That was when this reviewer through an article in 1960 demanded Nehru’s resignation. As a junior he made this reasonable demand when media doyens critical of Nehru’s China policies such as S Mulgaokar and Frank Moraes could not bring themselves to state this. No wonder it took a child to blurt that the Emperor wore no clothes! Zhou told Nehru that he was ignorant about the McMahon Line until he studied the border problem. And today China claims Arunachal Pradesh to be part of China! Beijing and Tibet broke ice. Beijing allowed fact-finding missions from Dharamsala to visit Tibet and view its progress. The Chinese genuinely thought that better roads and infrastructure had made Tibetans happy. The frenzied reception given to the Dalai Lama’s representatives by the Tibetans stunned them. Four succeeding missions were doomed to fail. I think the Chinese fail to empathize with Tibet because Tibetans believe in God. Most Chinese don’t.
In 2005 former Defence Minister, Army Chief and Vice Chairman of the Central Military Commission, Chi Haotian, said in a speech: ‘Maybe you have now come to understand why we promulgate atheism, if we let all Chinese people listen to God and follow God, who will obediently listen to us and follow us?’
Claude Arpi’s book exposes the painful repetitiveness of all contacts between China and Tibet, between China and the rest of the world. Tibet was like a woodpecker trying to penetrate a block of steel. The Chinese refused to countenance the slightest change in Tibet. In 1988 Dalai Lama made the Strasbourg Proposal and adopted the Middle Way, demanding autonomy instead of independence. Beijing kept calling him a ‘splitter’. China continued to lie and deceive the world to keep talks going. Only once in 60 years did a senior Chinese official speak the truth. In 1980 CCP General Secretary Hu Yaobang admitted: ‘Our party has let the Tibetan people down. We feel very bad!’ Very soon he had to eat his words and fall in line. The world kept hoping for China to change. It was a futile hope.
In October 1950, Communist China invaded Tibet. After nine years of difficult co-habitation with the occupiers, the Dalai Lama, the young temporal and spiritual leader of the Tibetans, had no choice but to flee his country to take refuge in India.
It took 20 years for the Tibetans to renew a dialogue with the leaders in Beijing. Soon after Deng Xiaoping’s return to power in 1978, the first contacts were made.

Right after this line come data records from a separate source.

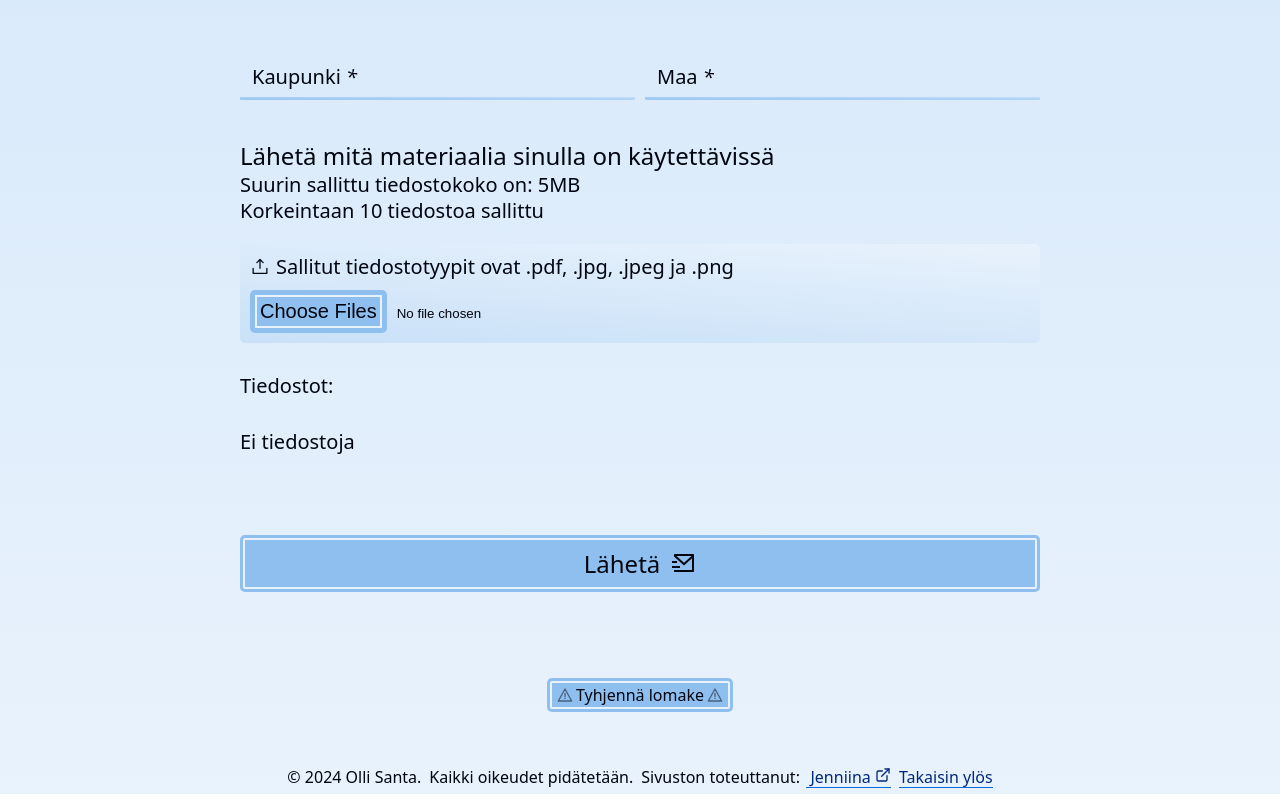
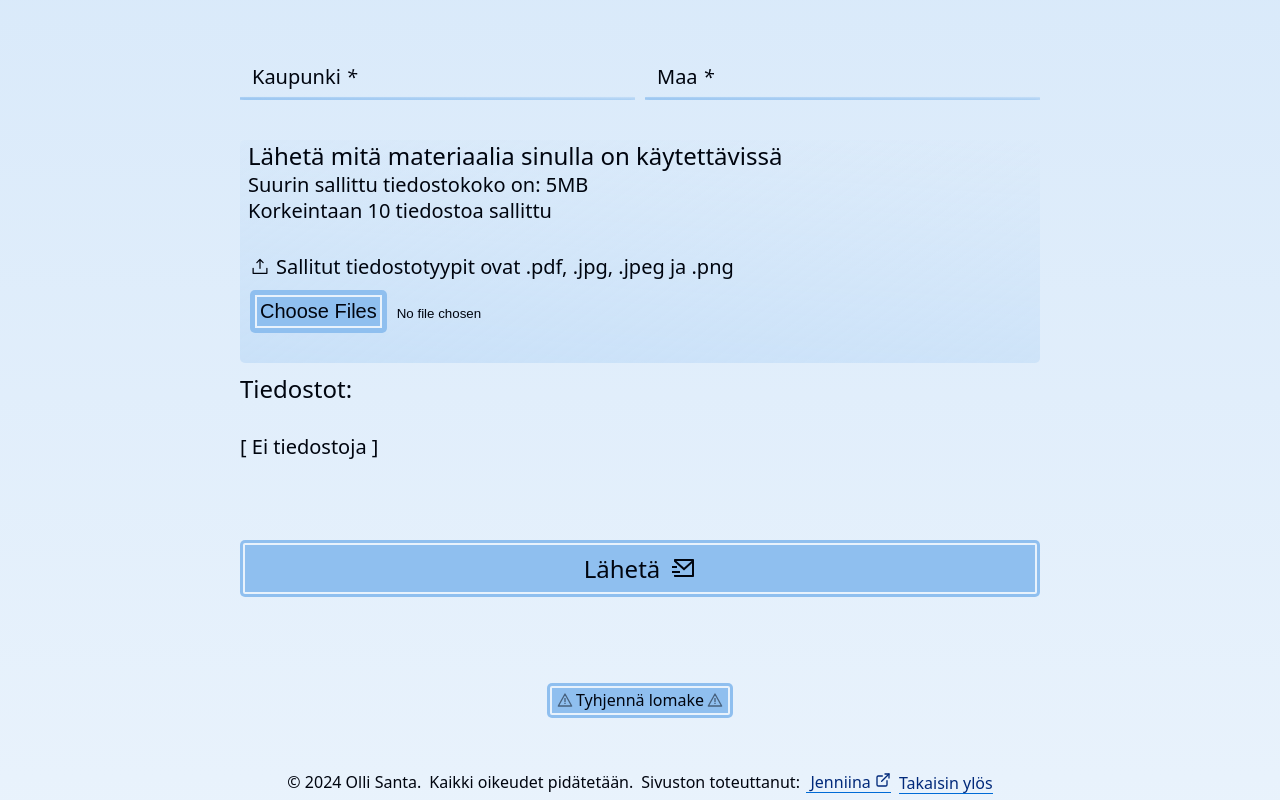
Before and after one commit to jenniina/OlliSanta, a React (Vite) app in the folder _React/: page /contact in a window 1280 px wide. Shown: the part 910-1710 px from the top of the page. Built offline with nearby package versions, Linux system fonts and the light colour scheme; a web font is replaced by a local one.

Commit message:
finetune contact page

```diff
--- a/_React/src/components/Form/InputFData.tsx
+++ b/_React/src/components/Form/InputFData.tsx
@@ -102,7 +102,7 @@ export default function InputFData({
           type={type}
           name={name}
           autoComplete={name}
-          accept={allowedFileTypes.join(',')}
+          accept={type === 'file' ? allowedFileTypes.join(',') : undefined}
           value={type !== 'file' ? value : undefined}
           onChange={handleChange}
         />
--- a/_React/src/components/Form/form.css
+++ b/_React/src/components/Form/form.css
@@ -151,10 +151,18 @@ textarea,
   padding-left: 0.4em;
   font-size: calc(1rem * var(--responsive_scale));
 }
+.file-upload-container {
+  background: linear-gradient(4deg, var(--color-8) 0%, transparent 100%);
+  border-radius: var(--corner-small);
+}
+.file-upload-container > p {
+  padding-left: 0.4em;
+}
 .file-wrap {
   margin-top: 1em;
   margin-bottom: 1em;
-  background: linear-gradient(4deg, var(--color-8) 0%, var(--color-9) 100%);
+  /* background: linear-gradient(4deg, var(--color-8) 0%, transparent 100%); */
+  background: transparent;
   border: 0;
   border-radius: var(--corner-small);
   padding: 0.5em;
--- a/_React/src/pages/ContactPage.tsx
+++ b/_React/src/pages/ContactPage.tsx
@@ -275,7 +275,7 @@ const ContactPage: FC<Props> = ({ heading }) => {
             )}
           </div>
 
-          <div>
+          <div className='file-upload-container'>
             <p>
               <big> {t('sendMaterials')} </big>
               <br />
@@ -292,8 +292,10 @@ const ContactPage: FC<Props> = ({ heading }) => {
               multiple
             />
           </div>
-          <p>{t('files')}:</p>
-          {attachments?.length < 1 && <p>{t('noFiles')}</p>}
+          <p>
+            <big>{t('files')}:</big>
+          </p>
+          {attachments?.length < 1 && <p>[ {t('noFiles')} ]</p>}
           <div className={styles['file-preview-wrap']}>
             {attachments?.map((file, i) => (
               <div key={i} className={styles['file-preview']}>
```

Using rare documents, this is the story of thirty years of encounters between the Tibetan Administration in Dharamsala and Beijing.
Today the stalemate continues; Beijing refuses to offer any sort of concession to the Dalai Lama’s demand for a genuine autonomy for Tibet. Just like the border ‘talks’ between India and China, the negotiations with Dharamsala have never really started.
Reading through this book one understands how the relations between India and China are inextricably linked to the status of Tibet. Further, the present unrest in Tibet renders China unstable and increasingly belligerent towards India which gave refuge to the Tibetans.
- The Last Bridges are Cut
- The First Contacts in the Seventies
- Seeking the Truth from Facts
- Return to Tibet?
- Internalization of the Tibetan Issue
- Second Uprising and Border Build-up
- The Nineties, the Difficult Years
- Dharamsala and Beijing: Renewed Contacts
- Eight Round and A Special Meeting
- A Different Interpretation : The Case of Bapa Phunsok Wangyal
- China's Voices of Dissent
- Where Do We Go From Here?
- Annexure I
- Annexure II